[TASK INPUTS — start]

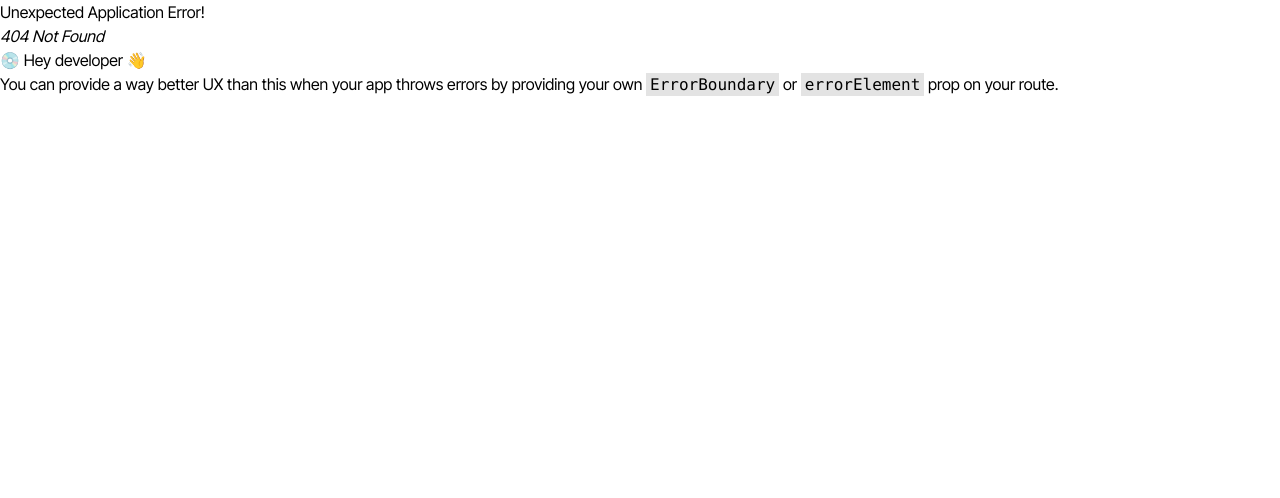
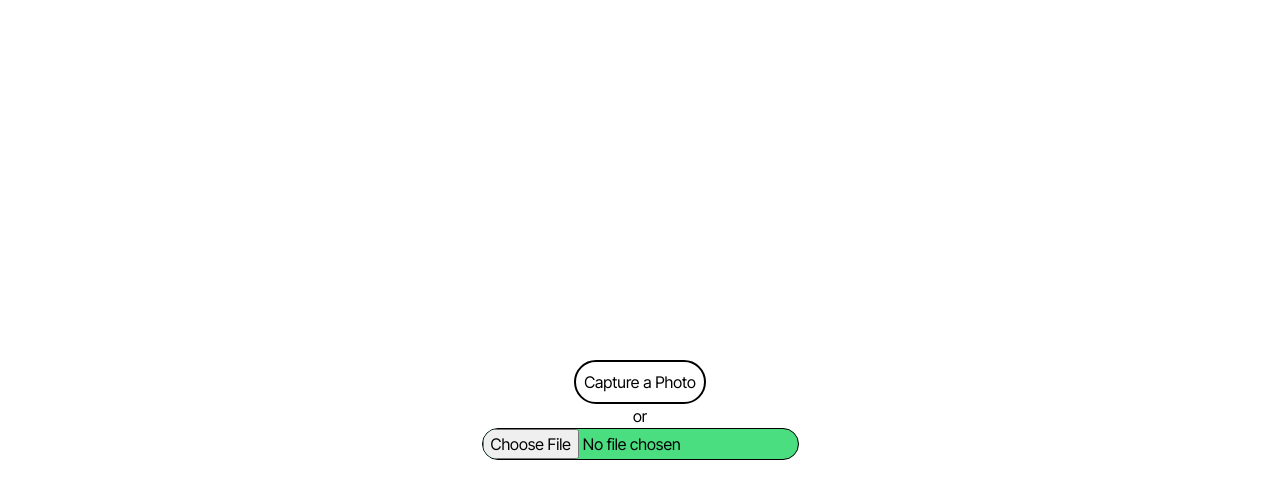
Before and after one commit to arthurmatthew/hackpnw2023, a React (Vite) app: page /upload in a window 1280 px wide. Before the commit this address had no page. Shown: the top 498 px of the page. Built offline with nearby package versions, Linux system fonts and the light colour scheme; no server answers.

Commit message:
val better

```diff
--- a/src/main.tsx
+++ b/src/main.tsx
@@ -1,7 +1,7 @@
 import React from "react";
 import ReactDOM from "react-dom/client";
 import "./main.css";
-
+import Upload from "./routes/upload"
 import { createBrowserRouter, RouterProvider } from "react-router-dom";
 import Index from "./routes";
 
@@ -10,6 +10,10 @@ const router = createBrowserRouter([
     path: "/",
     element: <Index />,
   },
+  {
+    path: "/upload",
+    element: <Upload/>
+  }
 ]);
 
 ReactDOM.createRoot(document.getElementById("root") as HTMLElement).render(
--- a/src/routes/index.tsx
+++ b/src/routes/index.tsx
@@ -1,4 +1,8 @@
 const Index = () => {
+  function moveer(){
+    console.log("i")
+    window.location.href = window.location.href+"upload";
+  }
   return (
     <div className="flex h-screen w-screen flex-col items-center justify-center gap-10 px-40">
       <h1 className="text-center text-7xl font-black">
@@ -9,7 +13,7 @@ const Index = () => {
         with a scan.
       </h1>
       <div className="flex flex-col gap-2 text-white">
-        <button className="h-12 w-96 rounded-lg bg-black shadow-sm">
+        <button onClick={moveer} className="h-12 w-96 rounded-lg bg-black shadow-sm">
           Get a picture
         </button>
         <div className="flex h-12 w-96 items-center">
@@ -18,11 +22,13 @@ const Index = () => {
             type="text"
             placeholder="Or use text"
           />
-          <button className="flex h-12 w-12 items-center justify-center rounded-r-lg bg-black">
+          <button  className="flex h-12 w-12 items-center justify-center rounded-r-lg bg-black">
             <i className="bi-search text-lg text-white" />
           </button>
         </div>
       </div>
+
+
     </div>
   );
 };
--- /dev/null
+++ b/src/routes/upload.tsx
@@ -0,0 +1,50 @@
+import React, { useCallback, useRef, useState } from "react";
+import Webcam from "react-webcam";
+
+function Upload() {
+    const webcamRef = useRef(null);
+    const [imgSrc, setImgSrc] = useState(null);
+    const [imagecaptured, setImageCap] = useState(false)
+
+    // create a capture function
+    const capture = useCallback(() => {
+        if(webcamRef.current != null){
+            const imageSrc = webcamRef.current.getScreenshot();
+            setImgSrc(imageSrc);
+            setImageCap(!imagecaptured)
+            console.log(imagecaptured)
+        }
+    }, [webcamRef]);
+    if(!imagecaptured){
+    return(
+        <>
+            <Webcam className=" mx-auto my-5 rounded-2xl h-[20rem] " ref={webcamRef}/>
+            <button className="flex flex-col items-center border-2 rounded-full p-2 border-black mx-auto" onClick={capture}>Capture a Photo</button>
+            <h1 className="text-center">or</h1>
+            <div className=" flex justify-center">
+                <input type="file" className=" border-[1.5px] rounded-full border-black bg-green-400 fill-green-400 text-center mx-auto" placeholder="Enter your text"/>
+            </div>
+        </>
+    );
+    }
+    else if(imgSrc != null){
+        function recapture(){
+            setImageCap(false)
+        }
+        return(
+        <div className="center">
+            <img className=" mx-auto my-5 rounded-2xl h-[20rem]"  src={imgSrc}/>
+            <button className="flex flex-col items-center border-2 rounded-full p-2 border-black mx-auto" onClick={recapture}>
+                Recapture Photo
+            </button>
+            <h1 className="text-center">or</h1>
+            <div className=" flex justify-center">
+                <input type="file" className="border-[1.5px] rounded-full border-black bg-blue-500 text-white text-center mx-auto" placeholder="Enter your text"/>
+            </div>
+
+        </div>
+        );
+    }
+  };
+
+  export default Upload;
--- a/tailwind.config.js
+++ b/tailwind.config.js
@@ -2,7 +2,15 @@
 export default {
   content: ["./index.html", "./src/**/*.{js,ts,jsx,tsx}"],
   theme: {
-    extend: {},
+    extend: {
+      boxShadow: {
+        '3xl': ' 10px 10px 0px rgba(0, 0, 0)',
+        '4xl': '0px 5px 30px rgb(50,50,50)',
+      },
+      colors:{
+          thatgreen: 'rgba(119,230,160,0.2)',
+      }
+    },
   },
   plugins: [],
 };
```
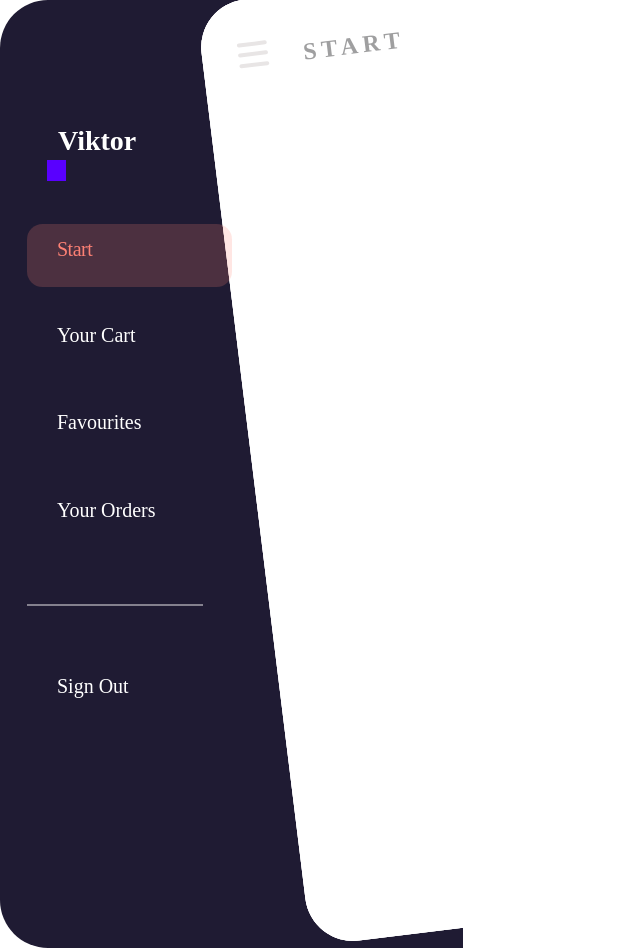
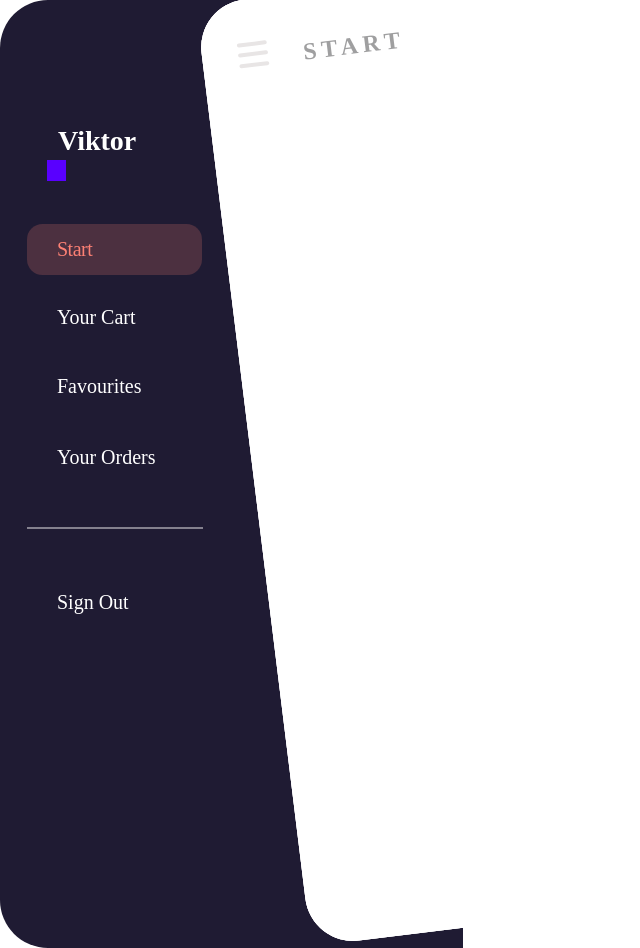
Before and after one commit to m-cvvirko/prox5, a React (Create React App) app: page / in a window 1280 px wide. Shown: the whole page, without its empty margins (0-640 px from the left). Built offline with nearby package versions, Linux system fonts and the light colour scheme; a web font is replaced by a local one.

Commit message:
corr to menu

```diff
--- a/src/App.css
+++ b/src/App.css
@@ -132,8 +132,10 @@ section {
 }
 
 .menu-item {
-	height: 51px;
-	width: 175px;
+	/* height: 51px;
+  width: 175px; */
+  height: 39px;
+	width: 145px;
 	position: relative;
 	left: 0;
 	margin: 0;
@@ -154,7 +156,7 @@ section {
 .selected-item {
 	color: #fc8074;
 	letter-spacing: -0.5px;
-	opacity: 1;
+  opacity: 1;
 }
 
 .selected-item-bg {
--- a/src/features/prox5/Menu.js
+++ b/src/features/prox5/Menu.js
@@ -14,17 +14,21 @@ export const Menu = () => {
                 <div className="start selected-item">Start</div>
             </div>
             {/* <div className="menu-item" style="top:66px"> */}
-            <div className="menu-item" style={{top:'66px'}}>
+            <div className="menu-item" style={{top:'60px'}}>
                 <div className="your-cart">Your Cart</div>
             </div>
-            <div className="menu-item" style={{top:'90px'}}>
+            {/* <div className="menu-item" style={{top:'90px'}}> */}
+            <div className="menu-item" style={{top:'78px'}}>
                 <div className="favourites">Favourites</div>
             </div>
-            <div className="menu-item" style={{top:'115px'}}>
+            {/* <div className="menu-item" style={{top:'116px'}}> */}
+            <div className="menu-item" style={{top:'98px'}}>
                 <div className="your-orders">Your Orders</div>
             </div>
-            <div className="divider" style={{top:'171px'}}></div>
-            <div className="menu-item" style={{top:'226px'}}>
+            {/* <div className="divider" style={{top:'172px'}}></div> */}
+            <div className="divider" style={{top:'142px'}}></div>
+            {/* <div className="menu-item" style={{top:'226px'}}> */}
+            <div className="menu-item" style={{top:'190px'}}>
                 <div className="sign-out">Sign Out</div>
             </div>
         </div>
```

[TASK INPUTS — finish]

Wherever the word "from" appears in the data, return the whole line.

# RESULT OF THE TASK
 import React from "react";
 import ReactDOM from "react-dom/client";
+import Upload from "./routes/upload"
 import { createBrowserRouter, RouterProvider } from "react-router-dom";
 import Index from "./routes";
+import React, { useCallback, useRef, useState } from "react";
+import Webcam from "react-webcam";
Before and after one commit to m-cvvirko/prox5, a React (Create React App) app: page / in a window 1280 px wide. Shown: the whole page, without its empty margins (0-640 px from the left). Built offline with nearby package versions, Linux system fonts and the light colour scheme; a web font is replaced by a local one.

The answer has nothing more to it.